T.E.S - TransWorld Ent. Services [Karachi ISP]


Asad Wrote:
Why does it goes down during peak hours? It is fiber and should be able to consistently deliver full bandwidth 24/7. Is there congestion in their own network resulting in them hitting their network’s limits?

I see. So unlike DSL on copper, fiber optic is not a shared connection, and should maintain bandwidth 24/7 ?. Well, that’s certainly interesting.

I will look into it.

Sheikh ‘AngashT-e-Badanda’ Chilli


Even DSL is not shared connection per se. The medium (copper) and line parameters effect the maximum speed attainable.

On fiber, the same is valid. However, as a medium, fiber can offer far higher speeds. There should be no degradation in the speed unless there is:

  • Some issue in your installation - negated since you do get your assigned speed in certain timeslots.
  • Issue in ISP’s fiber network. The network capacity in your neighborhood could be a limiting factor.
  • Configuration issues by your ISP with regards to the bandwidth assigned to you.

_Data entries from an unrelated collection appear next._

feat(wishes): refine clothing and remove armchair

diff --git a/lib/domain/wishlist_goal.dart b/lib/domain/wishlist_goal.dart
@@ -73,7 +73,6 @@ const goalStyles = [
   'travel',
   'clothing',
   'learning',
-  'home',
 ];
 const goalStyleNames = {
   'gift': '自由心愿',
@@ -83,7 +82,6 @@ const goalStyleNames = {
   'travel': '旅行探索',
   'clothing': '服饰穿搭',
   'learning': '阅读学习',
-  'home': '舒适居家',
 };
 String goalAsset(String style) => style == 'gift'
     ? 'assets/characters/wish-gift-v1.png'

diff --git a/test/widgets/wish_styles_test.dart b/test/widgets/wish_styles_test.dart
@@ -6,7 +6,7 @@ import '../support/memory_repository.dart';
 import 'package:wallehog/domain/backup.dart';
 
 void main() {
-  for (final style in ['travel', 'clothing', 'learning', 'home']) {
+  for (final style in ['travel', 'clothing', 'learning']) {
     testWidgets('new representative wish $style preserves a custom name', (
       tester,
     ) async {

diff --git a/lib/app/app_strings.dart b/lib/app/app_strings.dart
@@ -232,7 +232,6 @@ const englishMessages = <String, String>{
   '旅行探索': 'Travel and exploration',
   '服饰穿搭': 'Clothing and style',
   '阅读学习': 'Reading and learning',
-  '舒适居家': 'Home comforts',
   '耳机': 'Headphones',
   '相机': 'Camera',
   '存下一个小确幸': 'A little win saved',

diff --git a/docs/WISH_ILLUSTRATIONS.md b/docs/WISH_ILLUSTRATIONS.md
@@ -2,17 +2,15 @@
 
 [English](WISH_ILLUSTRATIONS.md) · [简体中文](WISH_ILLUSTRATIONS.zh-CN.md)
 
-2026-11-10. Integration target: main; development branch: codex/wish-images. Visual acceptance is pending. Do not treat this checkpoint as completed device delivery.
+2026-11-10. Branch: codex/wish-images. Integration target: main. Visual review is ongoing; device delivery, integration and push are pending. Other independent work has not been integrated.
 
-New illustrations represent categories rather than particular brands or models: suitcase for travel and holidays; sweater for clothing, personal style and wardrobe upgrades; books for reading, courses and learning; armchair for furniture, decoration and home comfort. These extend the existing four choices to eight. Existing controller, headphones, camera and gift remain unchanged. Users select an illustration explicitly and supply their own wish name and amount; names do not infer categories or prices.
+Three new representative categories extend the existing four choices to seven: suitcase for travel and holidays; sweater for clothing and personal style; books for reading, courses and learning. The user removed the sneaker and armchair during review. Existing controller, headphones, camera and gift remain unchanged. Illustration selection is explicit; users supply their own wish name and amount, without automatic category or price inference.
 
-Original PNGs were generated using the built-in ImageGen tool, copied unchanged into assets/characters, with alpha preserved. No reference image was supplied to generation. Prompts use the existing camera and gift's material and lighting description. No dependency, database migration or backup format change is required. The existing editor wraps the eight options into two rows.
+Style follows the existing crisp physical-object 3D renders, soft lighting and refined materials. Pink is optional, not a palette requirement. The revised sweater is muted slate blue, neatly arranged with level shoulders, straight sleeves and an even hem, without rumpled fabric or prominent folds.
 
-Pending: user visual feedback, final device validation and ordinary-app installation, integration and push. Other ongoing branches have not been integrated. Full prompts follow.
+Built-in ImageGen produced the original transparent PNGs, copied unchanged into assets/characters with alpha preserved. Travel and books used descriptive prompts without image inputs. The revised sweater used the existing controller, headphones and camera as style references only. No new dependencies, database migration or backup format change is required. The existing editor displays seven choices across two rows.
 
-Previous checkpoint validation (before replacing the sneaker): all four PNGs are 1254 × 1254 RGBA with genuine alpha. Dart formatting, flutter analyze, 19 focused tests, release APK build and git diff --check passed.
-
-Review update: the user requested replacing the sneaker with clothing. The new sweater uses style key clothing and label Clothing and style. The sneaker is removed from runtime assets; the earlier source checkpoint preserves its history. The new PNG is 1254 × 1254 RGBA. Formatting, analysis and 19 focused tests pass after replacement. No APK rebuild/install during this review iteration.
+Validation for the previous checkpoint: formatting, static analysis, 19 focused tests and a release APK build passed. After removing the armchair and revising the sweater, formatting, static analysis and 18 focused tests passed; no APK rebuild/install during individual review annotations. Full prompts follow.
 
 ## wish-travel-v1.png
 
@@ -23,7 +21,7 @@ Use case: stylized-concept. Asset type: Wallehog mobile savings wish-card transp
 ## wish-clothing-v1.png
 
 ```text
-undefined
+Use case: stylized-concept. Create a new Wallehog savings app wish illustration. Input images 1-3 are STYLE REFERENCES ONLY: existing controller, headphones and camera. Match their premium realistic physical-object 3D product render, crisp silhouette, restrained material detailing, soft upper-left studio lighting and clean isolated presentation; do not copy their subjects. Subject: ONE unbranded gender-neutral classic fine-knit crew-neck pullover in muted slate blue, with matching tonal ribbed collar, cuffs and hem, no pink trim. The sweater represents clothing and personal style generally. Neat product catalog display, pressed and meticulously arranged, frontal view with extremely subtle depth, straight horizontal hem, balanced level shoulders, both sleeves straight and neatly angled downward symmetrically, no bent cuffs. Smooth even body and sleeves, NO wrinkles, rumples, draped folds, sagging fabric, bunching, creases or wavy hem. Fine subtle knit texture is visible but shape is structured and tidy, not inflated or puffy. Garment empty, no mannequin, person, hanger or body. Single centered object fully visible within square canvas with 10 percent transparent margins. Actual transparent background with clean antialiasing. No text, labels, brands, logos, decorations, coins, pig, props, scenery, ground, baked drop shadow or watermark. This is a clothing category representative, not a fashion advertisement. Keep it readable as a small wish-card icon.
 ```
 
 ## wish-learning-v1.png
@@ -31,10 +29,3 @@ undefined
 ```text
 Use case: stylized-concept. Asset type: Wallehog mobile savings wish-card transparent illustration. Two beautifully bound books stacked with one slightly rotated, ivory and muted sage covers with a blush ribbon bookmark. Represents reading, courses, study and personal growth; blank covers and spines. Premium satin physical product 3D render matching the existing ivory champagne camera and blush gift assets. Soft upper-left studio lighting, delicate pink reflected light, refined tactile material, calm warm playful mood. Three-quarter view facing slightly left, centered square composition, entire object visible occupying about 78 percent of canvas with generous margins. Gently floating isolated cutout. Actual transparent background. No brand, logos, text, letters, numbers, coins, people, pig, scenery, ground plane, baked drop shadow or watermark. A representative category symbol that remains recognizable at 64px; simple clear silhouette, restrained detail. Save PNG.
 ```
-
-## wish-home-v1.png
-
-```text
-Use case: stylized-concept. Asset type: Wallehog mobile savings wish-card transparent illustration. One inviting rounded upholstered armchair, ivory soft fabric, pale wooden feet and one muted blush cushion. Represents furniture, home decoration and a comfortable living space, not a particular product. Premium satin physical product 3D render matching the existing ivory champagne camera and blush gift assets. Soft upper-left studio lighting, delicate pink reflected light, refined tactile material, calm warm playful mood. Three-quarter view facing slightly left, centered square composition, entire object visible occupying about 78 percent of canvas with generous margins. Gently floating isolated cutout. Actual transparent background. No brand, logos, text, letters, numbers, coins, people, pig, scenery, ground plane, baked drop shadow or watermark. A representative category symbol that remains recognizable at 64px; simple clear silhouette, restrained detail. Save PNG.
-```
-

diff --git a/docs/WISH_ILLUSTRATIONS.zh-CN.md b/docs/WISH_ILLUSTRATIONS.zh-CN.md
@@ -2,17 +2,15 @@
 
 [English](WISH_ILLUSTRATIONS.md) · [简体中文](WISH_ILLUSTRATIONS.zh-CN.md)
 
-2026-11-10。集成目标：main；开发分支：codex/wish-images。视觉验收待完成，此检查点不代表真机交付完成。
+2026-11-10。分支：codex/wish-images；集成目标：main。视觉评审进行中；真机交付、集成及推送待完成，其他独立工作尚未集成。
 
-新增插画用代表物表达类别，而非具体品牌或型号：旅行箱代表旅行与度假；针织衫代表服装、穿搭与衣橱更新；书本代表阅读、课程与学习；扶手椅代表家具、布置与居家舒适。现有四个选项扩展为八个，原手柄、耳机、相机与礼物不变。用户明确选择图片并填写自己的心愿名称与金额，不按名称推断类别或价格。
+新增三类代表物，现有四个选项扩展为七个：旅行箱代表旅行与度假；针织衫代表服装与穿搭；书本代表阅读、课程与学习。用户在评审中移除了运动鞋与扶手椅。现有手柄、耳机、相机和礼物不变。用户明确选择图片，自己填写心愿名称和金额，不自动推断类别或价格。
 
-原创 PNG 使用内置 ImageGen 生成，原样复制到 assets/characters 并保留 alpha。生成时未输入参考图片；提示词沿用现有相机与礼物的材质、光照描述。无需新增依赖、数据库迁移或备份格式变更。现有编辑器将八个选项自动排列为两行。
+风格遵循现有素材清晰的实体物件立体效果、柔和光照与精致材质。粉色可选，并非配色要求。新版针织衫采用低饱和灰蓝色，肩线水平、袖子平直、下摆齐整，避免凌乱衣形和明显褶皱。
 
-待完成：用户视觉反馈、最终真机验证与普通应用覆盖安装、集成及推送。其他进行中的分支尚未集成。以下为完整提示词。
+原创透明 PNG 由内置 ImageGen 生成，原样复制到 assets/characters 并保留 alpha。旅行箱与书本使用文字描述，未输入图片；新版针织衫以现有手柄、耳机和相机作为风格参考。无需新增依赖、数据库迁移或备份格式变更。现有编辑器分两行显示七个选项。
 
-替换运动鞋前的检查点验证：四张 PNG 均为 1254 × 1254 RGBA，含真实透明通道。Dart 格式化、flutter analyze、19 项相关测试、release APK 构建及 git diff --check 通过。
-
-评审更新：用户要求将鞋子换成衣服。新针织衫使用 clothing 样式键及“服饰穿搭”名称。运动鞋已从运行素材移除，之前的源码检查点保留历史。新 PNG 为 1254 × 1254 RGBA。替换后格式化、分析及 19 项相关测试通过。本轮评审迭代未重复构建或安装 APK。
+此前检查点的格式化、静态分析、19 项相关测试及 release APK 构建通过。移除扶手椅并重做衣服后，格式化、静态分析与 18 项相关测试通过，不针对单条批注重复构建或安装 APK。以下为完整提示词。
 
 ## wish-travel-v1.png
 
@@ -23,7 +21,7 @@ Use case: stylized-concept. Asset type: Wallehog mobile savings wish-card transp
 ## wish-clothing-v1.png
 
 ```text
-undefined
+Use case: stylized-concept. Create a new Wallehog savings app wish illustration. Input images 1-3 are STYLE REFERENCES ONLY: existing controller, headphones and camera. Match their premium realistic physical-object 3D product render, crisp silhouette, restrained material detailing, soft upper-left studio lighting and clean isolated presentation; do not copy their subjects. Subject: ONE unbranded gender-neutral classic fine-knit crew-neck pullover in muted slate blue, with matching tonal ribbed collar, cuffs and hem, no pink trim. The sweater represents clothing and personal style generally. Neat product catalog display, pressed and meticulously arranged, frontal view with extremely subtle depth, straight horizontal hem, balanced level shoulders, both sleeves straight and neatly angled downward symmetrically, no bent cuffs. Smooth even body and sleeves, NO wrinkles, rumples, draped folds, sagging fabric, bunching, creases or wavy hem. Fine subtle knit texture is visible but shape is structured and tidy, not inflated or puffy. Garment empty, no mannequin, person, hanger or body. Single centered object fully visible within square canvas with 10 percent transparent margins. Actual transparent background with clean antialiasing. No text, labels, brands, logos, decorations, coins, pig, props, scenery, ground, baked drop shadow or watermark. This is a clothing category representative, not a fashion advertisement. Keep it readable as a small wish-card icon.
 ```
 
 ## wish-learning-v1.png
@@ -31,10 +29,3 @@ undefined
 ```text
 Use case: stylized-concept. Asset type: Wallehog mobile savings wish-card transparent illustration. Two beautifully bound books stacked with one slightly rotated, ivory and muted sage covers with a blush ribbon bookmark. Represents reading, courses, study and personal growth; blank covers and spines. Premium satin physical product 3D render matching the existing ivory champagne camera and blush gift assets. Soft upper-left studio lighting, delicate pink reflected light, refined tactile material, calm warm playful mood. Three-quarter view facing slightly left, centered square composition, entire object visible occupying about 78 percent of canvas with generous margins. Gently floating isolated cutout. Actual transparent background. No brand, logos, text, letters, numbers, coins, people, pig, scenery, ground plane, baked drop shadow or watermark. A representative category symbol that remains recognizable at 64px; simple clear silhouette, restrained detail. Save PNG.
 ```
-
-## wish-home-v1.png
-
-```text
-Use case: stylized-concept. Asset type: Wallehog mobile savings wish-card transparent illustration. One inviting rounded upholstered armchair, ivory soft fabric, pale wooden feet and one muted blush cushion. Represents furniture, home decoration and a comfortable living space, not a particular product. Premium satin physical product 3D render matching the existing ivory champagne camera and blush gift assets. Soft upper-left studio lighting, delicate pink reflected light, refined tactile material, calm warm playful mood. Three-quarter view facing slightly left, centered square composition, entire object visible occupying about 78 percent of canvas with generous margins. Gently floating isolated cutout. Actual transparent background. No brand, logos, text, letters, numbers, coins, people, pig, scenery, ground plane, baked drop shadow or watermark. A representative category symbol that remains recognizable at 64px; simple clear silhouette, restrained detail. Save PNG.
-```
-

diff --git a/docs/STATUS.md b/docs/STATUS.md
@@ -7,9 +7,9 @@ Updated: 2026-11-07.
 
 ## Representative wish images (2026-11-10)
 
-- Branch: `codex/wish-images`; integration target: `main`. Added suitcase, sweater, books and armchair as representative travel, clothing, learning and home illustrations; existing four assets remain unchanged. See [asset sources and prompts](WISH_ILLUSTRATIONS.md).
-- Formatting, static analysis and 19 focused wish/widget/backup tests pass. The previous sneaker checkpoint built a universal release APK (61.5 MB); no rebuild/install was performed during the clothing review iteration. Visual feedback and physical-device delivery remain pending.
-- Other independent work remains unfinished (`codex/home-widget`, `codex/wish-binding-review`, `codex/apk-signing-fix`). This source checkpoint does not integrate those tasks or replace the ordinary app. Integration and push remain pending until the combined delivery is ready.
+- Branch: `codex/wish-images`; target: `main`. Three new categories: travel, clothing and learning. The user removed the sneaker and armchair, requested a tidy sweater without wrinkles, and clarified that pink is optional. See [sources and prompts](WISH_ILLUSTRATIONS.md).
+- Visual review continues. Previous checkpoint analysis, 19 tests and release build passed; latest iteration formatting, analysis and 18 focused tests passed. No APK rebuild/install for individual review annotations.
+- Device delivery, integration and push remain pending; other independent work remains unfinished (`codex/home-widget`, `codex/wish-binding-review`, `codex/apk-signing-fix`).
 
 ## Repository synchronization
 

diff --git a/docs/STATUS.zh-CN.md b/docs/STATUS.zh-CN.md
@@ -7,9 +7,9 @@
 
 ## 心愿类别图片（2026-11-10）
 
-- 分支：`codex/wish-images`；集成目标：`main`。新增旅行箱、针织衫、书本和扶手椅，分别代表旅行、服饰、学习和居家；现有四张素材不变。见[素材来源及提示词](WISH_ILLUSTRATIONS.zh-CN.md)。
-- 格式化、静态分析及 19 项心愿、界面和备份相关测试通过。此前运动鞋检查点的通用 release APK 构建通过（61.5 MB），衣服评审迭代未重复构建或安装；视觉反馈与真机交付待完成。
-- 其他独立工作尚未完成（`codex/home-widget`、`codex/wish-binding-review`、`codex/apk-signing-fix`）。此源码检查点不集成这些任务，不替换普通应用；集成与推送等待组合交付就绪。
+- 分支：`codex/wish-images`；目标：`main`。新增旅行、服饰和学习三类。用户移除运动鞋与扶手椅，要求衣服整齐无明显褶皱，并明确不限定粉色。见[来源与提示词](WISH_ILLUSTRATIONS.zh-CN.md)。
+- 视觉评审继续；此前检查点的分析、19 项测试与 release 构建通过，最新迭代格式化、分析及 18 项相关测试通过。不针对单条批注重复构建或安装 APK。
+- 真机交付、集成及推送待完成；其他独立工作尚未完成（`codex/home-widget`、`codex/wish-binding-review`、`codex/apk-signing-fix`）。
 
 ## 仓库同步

All of them are shared one way or the other. A dedicated line costs in a range (10-100x) that only huge commercial entities can afford.

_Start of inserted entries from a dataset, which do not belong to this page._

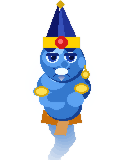
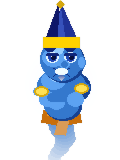
fix: remove earring/hat gem, deepen z-axis range
hat gem (red circle on band) and gold dangling earring removed.
z range widened: 0.12-2.8, speed 0.50 — genie now shrinks to a
tiny distant dot and zooms right in your face.

Changed region(s): [[0.45, 0.2188, 0.575, 0.3125], [0.675, 0.4062, 0.75, 0.5]]

diff --git a/gen_sprites.py b/gen_sprites.py
@@ -155,8 +155,6 @@ def draw_hat(draw, cx, head_top, t):
     poly(draw, [(tip_x,     tip_y + 3), (cx - 4, base_y), (cx + 4, base_y)], HAT_LIGHT)
 
     draw.rectangle([cx - bw - 1, base_y - 5, cx + bw + 1, base_y + 5], fill=HAT_BAND)
-    ell(draw, cx, base_y, 6, 6, HAT_GEM)
-    ell(draw, cx - 1, base_y - 1, 2, 2, (255, 115, 115, 255))
 
     ell(draw, tip_x, tip_y, 3, 3, GOLD)
     for ang in [0, 90, 180, 270]:
@@ -173,12 +171,9 @@ def draw_head(draw, cx, cy):
     ell(draw, cx - 8, cy - 2, 11, 9, BODY_LIGHT)
     ell(draw, cx - 4, cy - 10, 6, 5, BODY_BRIGHT)
 
-    # Right ear + earring
+    # Right ear (no earring)
     ell(draw, cx + r - 2, cy + 3, 5, 7, BODY_MID)
     ell(draw, cx + r - 1, cy + 3, 3, 5, BODY_LIGHT)
-    draw.line([(cx + r + 2, cy + 6), (cx + r + 3, cy + 13)], fill=GOLD, width=2)
-    ell(draw, cx + r + 3, cy + 15, 4, 4, GOLD)
-    ell(draw, cx + r + 3, cy + 15, 2, 2, GOLD_LIGHT)
 
 def draw_face(draw, cx, cy, expression="smirk"):
     if expression == "smirk":

diff --git a/Ginie.py b/Ginie.py
@@ -743,9 +743,9 @@ ANIM_FLOAT_MS = 110   # float cycle
 ANIM_WALK_MS  =  85   # walk cycle
 ANIM_POOF_MS  =  65   # poof frames
 
-Z_MIN   = 0.35   # deepest-into-screen scale
-Z_MAX   = 2.0    # closest-to-viewer scale
-Z_SPEED = 0.32   # z-units per second when vz=1.0
+Z_MIN   = 0.12   # deepest-into-screen scale — really tiny dot
+Z_MAX   = 2.8    # closest-to-viewer scale — right in your face
+Z_SPEED = 0.50   # z-units per second when vz=1.0
 
 # Drift directions — (vx, vy, vz).  vz>0 = toward viewer, vz<0 = into screen.
 _FLOAT_DIRS = [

Normally there is a pool of bandwidth with a lot of users, a limit of users is fixed upon it which is normally termed as the contention ratio. There are other controls which modify this limit with respect to usage. Also controls which will shift high traffic users to other pools with less of the same.

PTCL has a minimum ratio of 5-10 connections per connection type. Don’t know about these fiber networks.

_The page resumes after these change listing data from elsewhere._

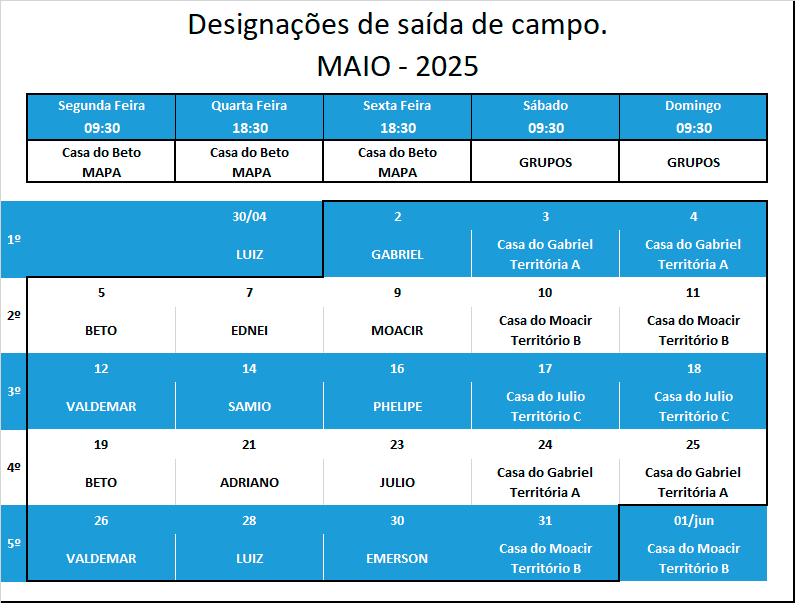
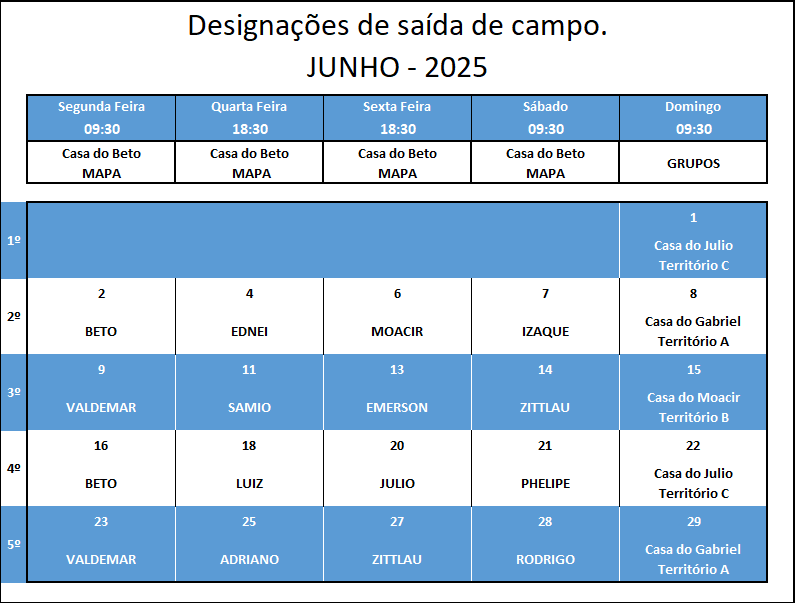
Atualizado imagem de designações de campo e endereço não bater retornou para o mapa A4

diff --git a/a-itaquera/a4.html b/a-itaquera/a4.html
@@ -109,19 +109,25 @@
                 </tr>
                 <tr>
                     <td class="linha-verde">6</td>
+                    <td class="linha-verde">R. Severino Arboleya Imbernon, 288</td>
+                    <td class="linha-verde"></td>
+                    <td class="linha-verde"><a href="https://maps.app.goo.gl/BLmrVzTT8iR1ZpYdA" target="_blank"><i class="bi bi-geo-alt-fill"></i></a></td>
+                </tr>
+                <tr>
+                    <td class="linha-verde">7</td>
                     <td class="linha-verde">R. Sestílio Melani, 460</td>
                     <td class="linha-verde">Casa da esquina</td>
                     <td class="linha-verde"><a href="https://maps.app.goo.gl/nMurEUi6Q59qNs1d8" target="_blank"><i class="bi bi-geo-alt-fill"></i></a></td>
                 </tr>
                 <tr>
-                    <td class="linha-verde">7</td>
+                    <td class="linha-verde">8</td>
                     <td class="linha-verde">R. Monte Car, 1547</td>
                     <td class="linha-verde"></td>
                     <td class="linha-verde"><a href="https://maps.app.goo.gl/F9oF6x78X6ovhr957" target="_blank"><i class="bi bi-geo-alt-fill"></i></a></td>
                 </tr>
             </table>
 
-            <div class="nao-bater">
+            <div class="nao-bater" style="display: none;">
                 <h3>NÃO BATER</h3>
                 <div class="item-nao-bater">
                     <table>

So there is a possibility that many/most of the users are high traffic ones. They will bog down the system by filling in all the pools and force the load balancers to operate on the minimum quality levels configured. Thus essentially removing the balancing effect and resulting in network congestion.

The more active high traffic users, the lower the speed in peak times.


Speeds offered by all residential ISPs are maximum caps and not guaranteed speeds AFAIK. Sometimes (or generally if you are very lucky) you will get that advertised speed for downloads and anywhere from 1/2 MBPS onwards to full speed for uploads. This is ADSL or asynchronous DSL. Bandwidth is shared across several users, so if many customers are watching HD videos then speed for all of thwm will drop, but if it is mixed type of usage (e.g. FB, web browsing, etc.) then you may get advertised speed.